What you have to do. Within the listing below, filter for "that" and copy every matching line.

+ + + + +

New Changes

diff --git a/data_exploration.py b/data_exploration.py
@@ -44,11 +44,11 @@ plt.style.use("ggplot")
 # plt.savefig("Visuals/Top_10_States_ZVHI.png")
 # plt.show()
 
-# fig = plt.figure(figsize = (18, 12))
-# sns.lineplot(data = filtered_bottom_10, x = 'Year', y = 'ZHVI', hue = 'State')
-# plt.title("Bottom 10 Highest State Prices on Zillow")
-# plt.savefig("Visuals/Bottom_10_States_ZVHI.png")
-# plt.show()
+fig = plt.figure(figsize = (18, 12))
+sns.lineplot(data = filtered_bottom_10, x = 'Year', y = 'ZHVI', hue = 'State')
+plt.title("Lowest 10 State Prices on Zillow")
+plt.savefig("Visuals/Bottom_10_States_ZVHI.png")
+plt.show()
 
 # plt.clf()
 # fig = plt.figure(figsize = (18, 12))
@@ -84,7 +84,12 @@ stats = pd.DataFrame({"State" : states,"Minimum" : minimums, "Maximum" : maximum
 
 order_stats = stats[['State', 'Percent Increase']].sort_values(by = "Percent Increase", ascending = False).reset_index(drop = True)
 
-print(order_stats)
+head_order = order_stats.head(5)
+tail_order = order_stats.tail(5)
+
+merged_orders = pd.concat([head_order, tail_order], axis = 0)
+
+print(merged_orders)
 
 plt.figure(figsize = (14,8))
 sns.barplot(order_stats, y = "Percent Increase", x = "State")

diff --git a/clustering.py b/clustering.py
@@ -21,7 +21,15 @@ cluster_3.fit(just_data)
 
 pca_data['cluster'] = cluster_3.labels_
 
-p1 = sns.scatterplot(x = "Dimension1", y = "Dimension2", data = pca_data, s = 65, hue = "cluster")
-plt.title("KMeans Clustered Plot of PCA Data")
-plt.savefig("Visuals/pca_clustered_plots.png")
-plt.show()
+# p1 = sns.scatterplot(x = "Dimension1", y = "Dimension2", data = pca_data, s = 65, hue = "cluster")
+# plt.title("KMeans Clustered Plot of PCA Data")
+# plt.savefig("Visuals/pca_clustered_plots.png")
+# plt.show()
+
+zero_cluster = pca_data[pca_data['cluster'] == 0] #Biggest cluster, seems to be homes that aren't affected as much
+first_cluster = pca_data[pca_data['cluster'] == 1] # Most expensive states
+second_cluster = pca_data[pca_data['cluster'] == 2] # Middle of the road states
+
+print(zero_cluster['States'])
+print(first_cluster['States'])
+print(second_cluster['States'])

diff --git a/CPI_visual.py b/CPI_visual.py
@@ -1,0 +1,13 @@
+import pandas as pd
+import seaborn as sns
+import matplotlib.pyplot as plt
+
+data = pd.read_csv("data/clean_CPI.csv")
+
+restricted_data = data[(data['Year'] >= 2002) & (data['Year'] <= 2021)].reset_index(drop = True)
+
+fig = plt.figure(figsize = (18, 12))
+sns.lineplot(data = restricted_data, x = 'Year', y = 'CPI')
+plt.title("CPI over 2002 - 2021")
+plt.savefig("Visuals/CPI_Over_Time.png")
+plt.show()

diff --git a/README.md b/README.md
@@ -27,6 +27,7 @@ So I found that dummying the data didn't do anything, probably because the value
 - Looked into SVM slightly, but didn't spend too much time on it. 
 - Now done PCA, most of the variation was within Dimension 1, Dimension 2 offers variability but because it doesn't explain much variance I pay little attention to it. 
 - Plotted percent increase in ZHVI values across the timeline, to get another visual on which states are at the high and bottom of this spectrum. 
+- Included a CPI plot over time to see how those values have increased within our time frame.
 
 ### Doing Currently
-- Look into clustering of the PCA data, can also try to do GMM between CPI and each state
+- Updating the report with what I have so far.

+ + + + +

Solution.
+zero_cluster = pca_data[pca_data['cluster'] == 0] #Biggest cluster, seems to be homes that aren't affected as much
@@ -27,6 +27,7 @@ So I found that dummying the data didn't do anything, probably because the value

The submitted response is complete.